Next step was  replacement of poor North Bridge radiator with Zalman NB47J. I also sticked small radiators from my old Zalman VF700-Cu I took from a drawer onto unipolar CPU transistors which are always getting hot on P5Bs. It let me become stable with 340MHz. Next was updating a BIOS. I had old 0405 version. Surprisingly enough BIOS v1238 allowed me to increase frequency up to 400MHz! I think it comes from the fact that ASUS improved automatic voltage regulation in later versions. I stopped at this point because further increase of FSB will force memory modules to work at not-supported frequencies which I don’t want to deal with.

Overclocking results

parameter: old value, new value, %
memory throughput: 4.77Gb/s, 6.77Gb/s, 40%
cpu frequency: 1.86GHz, 2.80GHz, 50%
3dmark: 8600, 10600, 25%

CPU temperature and undervoltage

Unfortunately I got too high CPU temperatures. 68C idle and more than 84C under load. To solve this problem I changed thermal grease. It gave me 8 degrees. And lowered CPU voltage from 1.5 to 1.1 by 0.05 step. Beware of motherboard setting up VCore lower than you actually pointed on 0.05V. It means that if you set 1.35V you will actually get 1.3V. You can check that under Power -> Hardware Monitor after reboot. Each time I tested CPU with S&M ‘cache 1’ test. It gave me highest CPU temperatures. Then I launched OCCT (Overclock Checking Tool) 3.1.0. Its ‘CPU Linpack’ test just burns everything. But test ended with ‘Error Detected’ message. Increasing voltage by 0.05 solved the problem and test went just fine. After an hour of CPU burning Core Temp 0.99.8 showed me 40C idle and 51C load. It’s astonishing how motherboard overvolt CPU.

Additional info

FSB / Memory throughput:
266 MHz, 4.77Gb/s
320 MHz, 5.13Gb/s
340 MHz, 5.51Gb/s
350 MHz, 5.66Gb/s
400 MHz, 6.77Gb/s

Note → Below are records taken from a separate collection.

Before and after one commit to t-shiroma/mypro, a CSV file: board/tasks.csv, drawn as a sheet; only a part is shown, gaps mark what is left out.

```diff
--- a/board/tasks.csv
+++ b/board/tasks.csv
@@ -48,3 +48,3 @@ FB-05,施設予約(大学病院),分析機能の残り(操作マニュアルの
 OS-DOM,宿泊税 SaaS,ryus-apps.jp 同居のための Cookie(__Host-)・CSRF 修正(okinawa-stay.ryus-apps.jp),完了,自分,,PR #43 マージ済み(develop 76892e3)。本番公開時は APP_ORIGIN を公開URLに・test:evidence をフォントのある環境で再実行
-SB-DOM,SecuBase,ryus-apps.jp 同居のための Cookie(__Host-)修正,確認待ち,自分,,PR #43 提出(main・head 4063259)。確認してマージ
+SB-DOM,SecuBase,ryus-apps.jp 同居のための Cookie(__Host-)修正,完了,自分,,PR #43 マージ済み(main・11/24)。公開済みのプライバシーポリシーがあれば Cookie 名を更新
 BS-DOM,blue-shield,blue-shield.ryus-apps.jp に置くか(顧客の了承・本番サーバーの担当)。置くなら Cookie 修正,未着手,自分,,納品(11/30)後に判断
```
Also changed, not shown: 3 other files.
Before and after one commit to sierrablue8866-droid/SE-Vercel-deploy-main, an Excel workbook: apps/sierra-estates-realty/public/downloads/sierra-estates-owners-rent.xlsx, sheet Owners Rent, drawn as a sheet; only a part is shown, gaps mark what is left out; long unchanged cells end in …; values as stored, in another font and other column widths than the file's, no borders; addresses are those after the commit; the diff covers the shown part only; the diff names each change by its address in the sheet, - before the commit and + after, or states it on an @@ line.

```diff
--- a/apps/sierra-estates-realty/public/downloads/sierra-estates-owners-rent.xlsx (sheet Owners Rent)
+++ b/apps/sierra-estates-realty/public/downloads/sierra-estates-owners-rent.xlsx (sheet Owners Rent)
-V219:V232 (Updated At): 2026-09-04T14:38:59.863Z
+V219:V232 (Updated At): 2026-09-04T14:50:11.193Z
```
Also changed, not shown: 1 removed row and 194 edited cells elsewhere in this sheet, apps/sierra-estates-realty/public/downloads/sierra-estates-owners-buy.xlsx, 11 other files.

Voltage / CPU idle and load temp:
1.5 59C/77C (S&M)
1.45 53C/68C (S&M)
1.4 51C/64C (S&M)
1.35 47C/60C (S&M)
1.3 45C/56C (S&M)
1.25 43C/54C (S&M)
1.2 42C/51C (S&M)
1.15 41C/48C (S&M)
1.15 40C/51C (OCCT)
1.1 39C/46C (S&M)